▶ [TASK INPUTS]:
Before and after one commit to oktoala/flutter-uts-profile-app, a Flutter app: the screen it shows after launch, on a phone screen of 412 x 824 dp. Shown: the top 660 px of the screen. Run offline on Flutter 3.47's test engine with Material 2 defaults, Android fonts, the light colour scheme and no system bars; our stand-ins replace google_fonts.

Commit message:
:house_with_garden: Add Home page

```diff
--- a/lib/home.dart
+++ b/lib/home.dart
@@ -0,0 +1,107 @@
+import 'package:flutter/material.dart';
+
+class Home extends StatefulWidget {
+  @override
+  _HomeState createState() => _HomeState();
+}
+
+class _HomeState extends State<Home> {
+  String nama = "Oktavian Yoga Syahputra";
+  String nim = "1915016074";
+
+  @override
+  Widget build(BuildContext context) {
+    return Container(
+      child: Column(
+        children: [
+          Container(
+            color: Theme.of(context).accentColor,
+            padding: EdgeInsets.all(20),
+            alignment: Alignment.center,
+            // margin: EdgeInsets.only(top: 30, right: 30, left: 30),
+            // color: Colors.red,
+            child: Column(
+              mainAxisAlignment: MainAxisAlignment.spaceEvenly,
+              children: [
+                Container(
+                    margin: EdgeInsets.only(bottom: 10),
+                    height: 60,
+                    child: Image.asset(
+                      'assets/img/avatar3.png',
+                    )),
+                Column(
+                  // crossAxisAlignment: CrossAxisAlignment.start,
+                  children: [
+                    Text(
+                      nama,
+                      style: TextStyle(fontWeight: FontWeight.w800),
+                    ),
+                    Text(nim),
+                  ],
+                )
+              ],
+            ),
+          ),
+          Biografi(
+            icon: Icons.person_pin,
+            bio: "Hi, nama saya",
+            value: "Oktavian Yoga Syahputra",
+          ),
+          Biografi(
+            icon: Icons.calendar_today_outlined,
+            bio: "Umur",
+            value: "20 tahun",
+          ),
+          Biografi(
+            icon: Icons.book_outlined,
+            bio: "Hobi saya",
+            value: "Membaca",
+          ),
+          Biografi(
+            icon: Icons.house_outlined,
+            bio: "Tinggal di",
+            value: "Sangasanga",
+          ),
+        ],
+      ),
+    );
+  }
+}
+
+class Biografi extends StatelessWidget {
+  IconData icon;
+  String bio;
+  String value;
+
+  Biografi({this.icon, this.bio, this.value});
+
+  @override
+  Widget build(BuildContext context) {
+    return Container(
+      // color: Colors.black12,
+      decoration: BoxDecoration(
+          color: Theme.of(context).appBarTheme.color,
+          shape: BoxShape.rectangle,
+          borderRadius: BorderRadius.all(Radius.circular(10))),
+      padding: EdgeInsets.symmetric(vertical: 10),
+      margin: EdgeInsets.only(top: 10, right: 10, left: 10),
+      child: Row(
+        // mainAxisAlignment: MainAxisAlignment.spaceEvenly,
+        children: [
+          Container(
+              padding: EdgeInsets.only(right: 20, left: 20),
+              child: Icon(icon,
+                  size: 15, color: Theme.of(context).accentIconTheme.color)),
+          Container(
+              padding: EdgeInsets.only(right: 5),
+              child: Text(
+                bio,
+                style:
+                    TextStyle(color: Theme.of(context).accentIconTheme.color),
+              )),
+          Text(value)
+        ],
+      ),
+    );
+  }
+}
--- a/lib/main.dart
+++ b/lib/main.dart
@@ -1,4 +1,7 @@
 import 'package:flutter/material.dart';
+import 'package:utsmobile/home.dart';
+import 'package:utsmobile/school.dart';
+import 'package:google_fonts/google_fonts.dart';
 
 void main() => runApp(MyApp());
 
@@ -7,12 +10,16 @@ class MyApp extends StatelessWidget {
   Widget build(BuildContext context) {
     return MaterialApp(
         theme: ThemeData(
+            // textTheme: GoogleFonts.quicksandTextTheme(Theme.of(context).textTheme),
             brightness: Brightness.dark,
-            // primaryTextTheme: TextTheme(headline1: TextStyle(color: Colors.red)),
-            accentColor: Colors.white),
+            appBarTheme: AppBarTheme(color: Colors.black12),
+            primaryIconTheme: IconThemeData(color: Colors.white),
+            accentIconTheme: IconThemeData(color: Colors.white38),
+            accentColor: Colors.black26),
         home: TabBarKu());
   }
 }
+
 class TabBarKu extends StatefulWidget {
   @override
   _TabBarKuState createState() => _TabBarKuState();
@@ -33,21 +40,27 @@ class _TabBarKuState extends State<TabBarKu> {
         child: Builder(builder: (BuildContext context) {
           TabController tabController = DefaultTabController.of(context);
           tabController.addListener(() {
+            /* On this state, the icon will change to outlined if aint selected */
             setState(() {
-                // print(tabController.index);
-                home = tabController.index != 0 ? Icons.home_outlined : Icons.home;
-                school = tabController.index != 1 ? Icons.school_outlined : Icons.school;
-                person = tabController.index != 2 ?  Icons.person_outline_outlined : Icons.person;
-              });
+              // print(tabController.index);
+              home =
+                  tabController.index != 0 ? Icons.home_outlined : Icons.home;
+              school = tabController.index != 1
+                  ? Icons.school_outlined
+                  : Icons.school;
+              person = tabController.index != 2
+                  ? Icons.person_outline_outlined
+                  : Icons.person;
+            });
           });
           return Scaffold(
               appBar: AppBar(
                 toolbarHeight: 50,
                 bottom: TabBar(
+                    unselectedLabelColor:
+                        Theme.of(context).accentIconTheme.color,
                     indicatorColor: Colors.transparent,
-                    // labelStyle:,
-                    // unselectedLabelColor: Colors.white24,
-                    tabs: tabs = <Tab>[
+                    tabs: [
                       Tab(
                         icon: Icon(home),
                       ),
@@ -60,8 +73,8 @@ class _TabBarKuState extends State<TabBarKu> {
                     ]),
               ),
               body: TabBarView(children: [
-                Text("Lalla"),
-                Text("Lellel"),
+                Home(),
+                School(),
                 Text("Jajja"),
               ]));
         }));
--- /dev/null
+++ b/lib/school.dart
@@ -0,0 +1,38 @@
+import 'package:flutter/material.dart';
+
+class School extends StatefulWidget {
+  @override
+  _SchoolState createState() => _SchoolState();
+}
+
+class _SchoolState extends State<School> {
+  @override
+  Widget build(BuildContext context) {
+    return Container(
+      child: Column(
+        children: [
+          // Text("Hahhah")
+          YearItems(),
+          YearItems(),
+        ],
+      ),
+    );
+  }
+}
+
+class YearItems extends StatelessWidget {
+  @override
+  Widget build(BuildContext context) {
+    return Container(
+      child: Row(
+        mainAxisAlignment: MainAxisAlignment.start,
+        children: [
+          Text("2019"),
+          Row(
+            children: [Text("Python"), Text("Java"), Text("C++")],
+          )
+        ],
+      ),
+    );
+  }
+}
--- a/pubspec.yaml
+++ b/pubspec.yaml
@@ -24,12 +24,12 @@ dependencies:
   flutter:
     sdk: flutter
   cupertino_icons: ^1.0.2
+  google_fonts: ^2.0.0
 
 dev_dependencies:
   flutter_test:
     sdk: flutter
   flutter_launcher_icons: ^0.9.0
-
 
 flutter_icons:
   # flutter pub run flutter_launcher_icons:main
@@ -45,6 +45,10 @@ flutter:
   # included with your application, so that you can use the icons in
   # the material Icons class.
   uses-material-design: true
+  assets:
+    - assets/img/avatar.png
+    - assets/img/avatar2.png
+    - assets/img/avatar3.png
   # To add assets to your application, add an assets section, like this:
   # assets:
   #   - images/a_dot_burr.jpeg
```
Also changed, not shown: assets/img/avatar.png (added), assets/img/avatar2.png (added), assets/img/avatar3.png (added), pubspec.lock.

▶ [WHAT TO WORK ON]: All of the lines above need to be given again exactly.

▶ [RESPONSE BOX]:
Before and after one commit to oktoala/flutter-uts-profile-app, a Flutter app: the screen it shows after launch, on a phone screen of 412 x 824 dp. Shown: the top 660 px of the screen. Run offline on Flutter 3.47's test engine with Material 2 defaults, Android fonts, the light colour scheme and no system bars; our stand-ins replace google_fonts.

Commit message:
:house_with_garden: Add Home page

```diff
--- a/lib/home.dart
+++ b/lib/home.dart
@@ -0,0 +1,107 @@
+import 'package:flutter/material.dart';
+
+class Home extends StatefulWidget {
+  @override
+  _HomeState createState() => _HomeState();
+}
+
+class _HomeState extends State<Home> {
+  String nama = "Oktavian Yoga Syahputra";
+  String nim = "1915016074";
+
+  @override
+  Widget build(BuildContext context) {
+    return Container(
+      child: Column(
+        children: [
+          Container(
+            color: Theme.of(context).accentColor,
+            padding: EdgeInsets.all(20),
+            alignment: Alignment.center,
+            // margin: EdgeInsets.only(top: 30, right: 30, left: 30),
+            // color: Colors.red,
+            child: Column(
+              mainAxisAlignment: MainAxisAlignment.spaceEvenly,
+              children: [
+                Container(
+                    margin: EdgeInsets.only(bottom: 10),
+                    height: 60,
+                    child: Image.asset(
+                      'assets/img/avatar3.png',
+                    )),
+                Column(
+                  // crossAxisAlignment: CrossAxisAlignment.start,
+                  children: [
+                    Text(
+                      nama,
+                      style: TextStyle(fontWeight: FontWeight.w800),
+                    ),
+                    Text(nim),
+                  ],
+                )
+              ],
+            ),
+          ),
+          Biografi(
+            icon: Icons.person_pin,
+            bio: "Hi, nama saya",
+            value: "Oktavian Yoga Syahputra",
+          ),
+          Biografi(
+            icon: Icons.calendar_today_outlined,
+            bio: "Umur",
+            value: "20 tahun",
+          ),
+          Biografi(
+            icon: Icons.book_outlined,
+            bio: "Hobi saya",
+            value: "Membaca",
+          ),
+          Biografi(
+            icon: Icons.house_outlined,
+            bio: "Tinggal di",
+            value: "Sangasanga",
+          ),
+        ],
+      ),
+    );
+  }
+}
+
+class Biografi extends StatelessWidget {
+  IconData icon;
+  String bio;
+  String value;
+
+  Biografi({this.icon, this.bio, this.value});
+
+  @override
+  Widget build(BuildContext context) {
+    return Container(
+      // color: Colors.black12,
+      decoration: BoxDecoration(
+          color: Theme.of(context).appBarTheme.color,
+          shape: BoxShape.rectangle,
+          borderRadius: BorderRadius.all(Radius.circular(10))),
+      padding: EdgeInsets.symmetric(vertical: 10),
+      margin: EdgeInsets.only(top: 10, right: 10, left: 10),
+      child: Row(
+        // mainAxisAlignment: MainAxisAlignment.spaceEvenly,
+        children: [
+          Container(
+              padding: EdgeInsets.only(right: 20, left: 20),
+              child: Icon(icon,
+                  size: 15, color: Theme.of(context).accentIconTheme.color)),
+          Container(
+              padding: EdgeInsets.only(right: 5),
+              child: Text(
+                bio,
+                style:
+                    TextStyle(color: Theme.of(context).accentIconTheme.color),
+              )),
+          Text(value)
+        ],
+      ),
+    );
+  }
+}
--- a/lib/main.dart
+++ b/lib/main.dart
@@ -1,4 +1,7 @@
 import 'package:flutter/material.dart';
+import 'package:utsmobile/home.dart';
+import 'package:utsmobile/school.dart';
+import 'package:google_fonts/google_fonts.dart';
 
 void main() => runApp(MyApp());
 
@@ -7,12 +10,16 @@ class MyApp extends StatelessWidget {
   Widget build(BuildContext context) {
     return MaterialApp(
         theme: ThemeData(
+            // textTheme: GoogleFonts.quicksandTextTheme(Theme.of(context).textTheme),
             brightness: Brightness.dark,
-            // primaryTextTheme: TextTheme(headline1: TextStyle(color: Colors.red)),
-            accentColor: Colors.white),
+            appBarTheme: AppBarTheme(color: Colors.black12),
+            primaryIconTheme: IconThemeData(color: Colors.white),
+            accentIconTheme: IconThemeData(color: Colors.white38),
+            accentColor: Colors.black26),
         home: TabBarKu());
   }
 }
+
 class TabBarKu extends StatefulWidget {
   @override
   _TabBarKuState createState() => _TabBarKuState();
@@ -33,21 +40,27 @@ class _TabBarKuState extends State<TabBarKu> {
         child: Builder(builder: (BuildContext context) {
           TabController tabController = DefaultTabController.of(context);
           tabController.addListener(() {
+            /* On this state, the icon will change to outlined if aint selected */
             setState(() {
-                // print(tabController.index);
-                home = tabController.index != 0 ? Icons.home_outlined : Icons.home;
-                school = tabController.index != 1 ? Icons.school_outlined : Icons.school;
-                person = tabController.index != 2 ?  Icons.person_outline_outlined : Icons.person;
-              });
+              // print(tabController.index);
+              home =
+                  tabController.index != 0 ? Icons.home_outlined : Icons.home;
+              school = tabController.index != 1
+                  ? Icons.school_outlined
+                  : Icons.school;
+              person = tabController.index != 2
+                  ? Icons.person_outline_outlined
+                  : Icons.person;
+            });
           });
           return Scaffold(
               appBar: AppBar(
                 toolbarHeight: 50,
                 bottom: TabBar(
+                    unselectedLabelColor:
+                        Theme.of(context).accentIconTheme.color,
                     indicatorColor: Colors.transparent,
-                    // labelStyle:,
-                    // unselectedLabelColor: Colors.white24,
-                    tabs: tabs = <Tab>[
+                    tabs: [
                       Tab(
                         icon: Icon(home),
                       ),
@@ -60,8 +73,8 @@ class _TabBarKuState extends State<TabBarKu> {
                     ]),
               ),
               body: TabBarView(children: [
-                Text("Lalla"),
-                Text("Lellel"),
+                Home(),
+                School(),
                 Text("Jajja"),
               ]));
         }));
--- /dev/null
+++ b/lib/school.dart
@@ -0,0 +1,38 @@
+import 'package:flutter/material.dart';
+
+class School extends StatefulWidget {
+  @override
+  _SchoolState createState() => _SchoolState();
+}
+
+class _SchoolState extends State<School> {
+  @override
+  Widget build(BuildContext context) {
+    return Container(
+      child: Column(
+        children: [
+          // Text("Hahhah")
+          YearItems(),
+          YearItems(),
+        ],
+      ),
+    );
+  }
+}
+
+class YearItems extends StatelessWidget {
+  @override
+  Widget build(BuildContext context) {
+    return Container(
+      child: Row(
+        mainAxisAlignment: MainAxisAlignment.start,
+        children: [
+          Text("2019"),
+          Row(
+            children: [Text("Python"), Text("Java"), Text("C++")],
+          )
+        ],
+      ),
+    );
+  }
+}
--- a/pubspec.yaml
+++ b/pubspec.yaml
@@ -24,12 +24,12 @@ dependencies:
   flutter:
     sdk: flutter
   cupertino_icons: ^1.0.2
+  google_fonts: ^2.0.0
 
 dev_dependencies:
   flutter_test:
     sdk: flutter
   flutter_launcher_icons: ^0.9.0
-
 
 flutter_icons:
   # flutter pub run flutter_launcher_icons:main
@@ -45,6 +45,10 @@ flutter:
   # included with your application, so that you can use the icons in
   # the material Icons class.
   uses-material-design: true
+  assets:
+    - assets/img/avatar.png
+    - assets/img/avatar2.png
+    - assets/img/avatar3.png
   # To add assets to your application, add an assets section, like this:
   # assets:
   #   - images/a_dot_burr.jpeg
```
Also changed, not shown: assets/img/avatar.png (added), assets/img/avatar2.png (added), assets/img/avatar3.png (added), pubspec.lock.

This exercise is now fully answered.